“Patients very commonly don’t know that they have dry eye,” Donnenfeld said. “They think it’s something else. Some people complain about decreased vision, and think they have cataracts.”

Symptoms of dry-eye disease include:
*Irritation

*Grittiness

*Itching or burning

*Feeling of something in the eyes

*Excess watering

*Blurred vision

“I cannot go through a day without artificial tears,” Aligizakis said. “If I can avoid putting drops in every hour or two, that would be heaven. That would be great.”

Patients often treat these symptoms with warm compresses and over-the-counter eye drops – but a new in-office treatment called Lipiflow (www.lipiflow.com) is unblocking the oil glands and helping patients get some relief.  

“The Lipiflow system works from the inside out,” Donnenfeld said. “It actually massages and heats the inside of the lid, unclogs the oils, massages them out and does things that we can’t do mechanically.”

Each cycle is about six minutes long – and results can last up to two years.

“When I look at this, I think this is as close to a cure as we’ve come,” Donnenfeld said. “The Lipiflow systems makes patients feel better, but most importantly . . . it holistically treats the cause of the disease and resolves the problem.”

Aligizakis said she had the procedure, and she sees a big difference.

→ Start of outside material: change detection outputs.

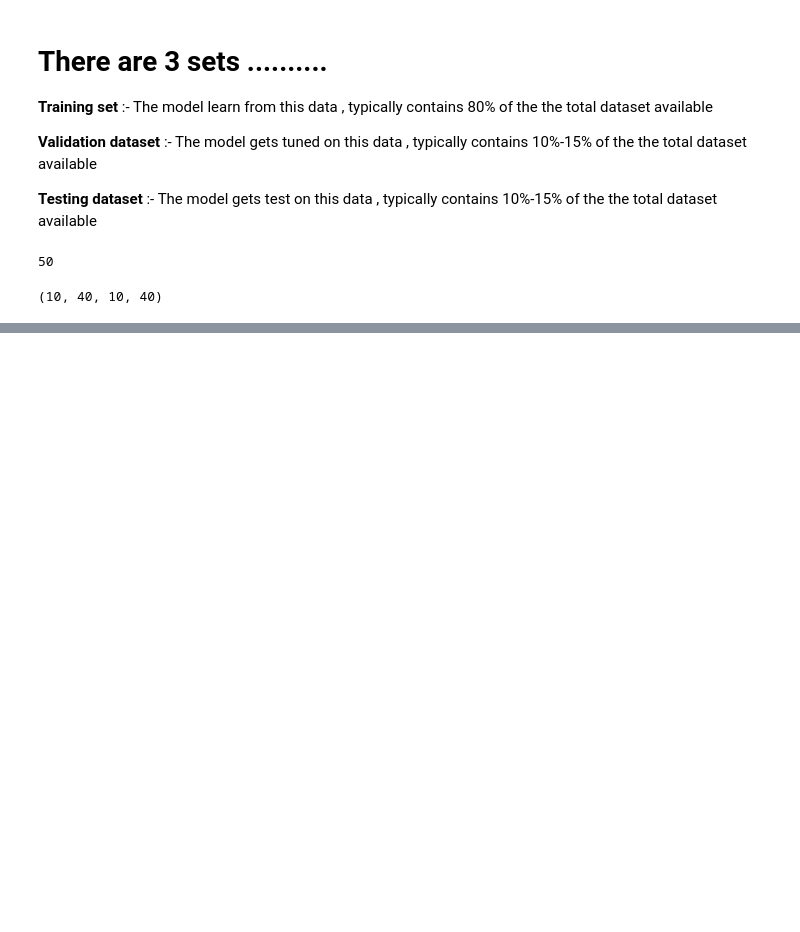
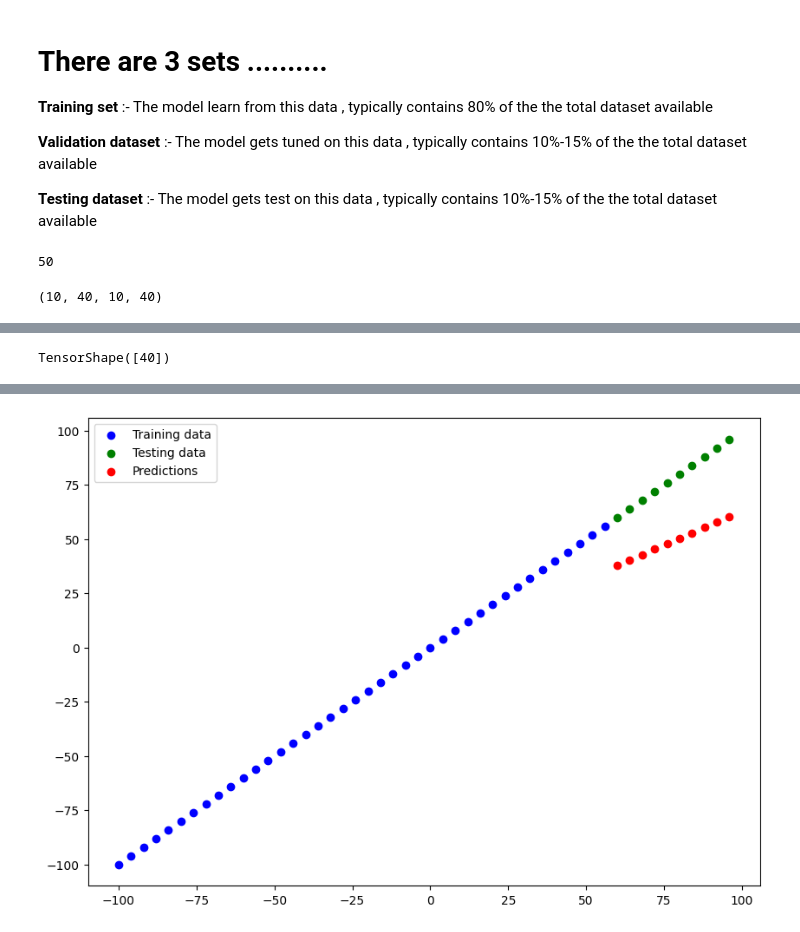
Before and after one commit to ajitesh68/machine-learning-practice-, a Jupyter notebook: TF002_Neural_Network.ipynb, the cells around one changed output, grey strips where cells are left out. Drawn from its saved outputs; the diff is of its cells as text; code cells hidden in the pictures; blank space fills up the shorter version.

```diff
--- a/TF002_Neural_Network.ipynb
+++ b/TF002_Neural_Network.ipynb
@@ -519,0 +515,25 @@ plot_prediction()
+# %%
+tf.random.set_seed(42)
+
+#build the model
+model_2 = tf.keras.Sequential([
+    tf.keras.layers.Dense(10),
+    tf.keras.layers.Dense(1)
+]
+)
+
+#compile the model
+
+model_2.compile(loss=tf.keras.losses.mae,
+                metrics=["mse"],
+                optimizer=tf.keras.optimizers.SGD())
+
+#fit the model
+# model_2.fit(tf.expand_dims(x_train, axis=-1), y_train , epochs=100)
+
+x_train = tf.reshape(x_train, (-1, 1))  # Reshape (40,) → (40, 1)
+model_2.fit(x_train, y_train, epochs=100)
+# Your model expects input with an extra dimension (e.g., (batch, timesteps, channels)), but x_train is missing it
+# Working Code: tf.expand_dims(x_train, axis=-1) adds the missing dimension (e.g., from (1000, 10) to (1000, 10, 1)).
+
+#(Example: If your first layer is Conv1D, it needs 3D input—so your fix is correct!)
@@ -519,0 +574,10 @@ plot_prediction()
+# %%
+x_train.shape
+# %% [output]
+TensorShape([40])
+# %%
+y_preds_2 = model_2.predict(x_test)
+plot_predictions(predictions=y_preds_2)
+
+#red dots should be plot close to the green dots in order to claim a better model
+# %% [output]
@@ -519,0 +585 @@ plot_prediction()
+[figure, added]
```
Also changed, not shown: parts of 48 cells of this notebook.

The procedure costs about $1,500. It is not yet covered by health insurance.

For more information, go to OCLI.net.